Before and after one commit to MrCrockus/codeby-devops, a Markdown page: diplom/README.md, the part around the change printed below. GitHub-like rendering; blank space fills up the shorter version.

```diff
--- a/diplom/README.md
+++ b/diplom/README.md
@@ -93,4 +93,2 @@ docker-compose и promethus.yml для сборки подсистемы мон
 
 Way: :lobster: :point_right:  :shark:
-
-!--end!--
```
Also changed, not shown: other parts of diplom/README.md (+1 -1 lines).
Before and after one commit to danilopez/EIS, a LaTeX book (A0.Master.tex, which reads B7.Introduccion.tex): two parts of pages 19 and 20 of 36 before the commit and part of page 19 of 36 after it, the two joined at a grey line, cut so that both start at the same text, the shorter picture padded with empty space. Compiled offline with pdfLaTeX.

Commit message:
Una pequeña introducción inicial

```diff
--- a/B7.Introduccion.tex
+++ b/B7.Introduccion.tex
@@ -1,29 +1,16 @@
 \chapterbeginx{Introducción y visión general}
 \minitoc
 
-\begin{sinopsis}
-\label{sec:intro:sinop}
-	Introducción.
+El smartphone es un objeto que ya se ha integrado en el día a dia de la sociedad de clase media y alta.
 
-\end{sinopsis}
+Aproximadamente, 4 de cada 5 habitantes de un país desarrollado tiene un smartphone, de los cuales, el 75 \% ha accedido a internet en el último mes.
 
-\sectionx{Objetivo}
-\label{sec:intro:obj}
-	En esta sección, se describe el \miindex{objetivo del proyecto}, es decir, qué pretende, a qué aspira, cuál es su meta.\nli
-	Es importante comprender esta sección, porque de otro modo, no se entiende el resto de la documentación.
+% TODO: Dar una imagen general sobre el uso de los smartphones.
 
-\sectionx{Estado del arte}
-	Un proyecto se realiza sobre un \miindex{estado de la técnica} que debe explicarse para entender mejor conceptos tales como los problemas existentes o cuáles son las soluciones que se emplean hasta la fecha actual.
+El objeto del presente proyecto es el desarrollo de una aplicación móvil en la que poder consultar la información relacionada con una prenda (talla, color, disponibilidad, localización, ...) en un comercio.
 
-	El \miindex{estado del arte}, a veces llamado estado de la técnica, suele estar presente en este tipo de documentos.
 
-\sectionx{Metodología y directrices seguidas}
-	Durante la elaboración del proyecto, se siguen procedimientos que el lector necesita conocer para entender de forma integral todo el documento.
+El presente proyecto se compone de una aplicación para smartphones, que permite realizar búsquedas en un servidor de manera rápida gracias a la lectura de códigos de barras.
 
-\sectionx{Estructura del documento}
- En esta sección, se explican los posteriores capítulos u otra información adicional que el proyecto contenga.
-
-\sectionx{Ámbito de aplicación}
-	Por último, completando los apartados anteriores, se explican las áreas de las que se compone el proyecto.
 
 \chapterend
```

---------------

Copy every line of the data where "sectionx" is found.

## RESPONSE FOR THIS EXERCISE
-\sectionx{Objetivo}
-\sectionx{Estado del arte}
-\sectionx{Metodología y directrices seguidas}
-\sectionx{Estructura del documento}
-\sectionx{Ámbito de aplicación}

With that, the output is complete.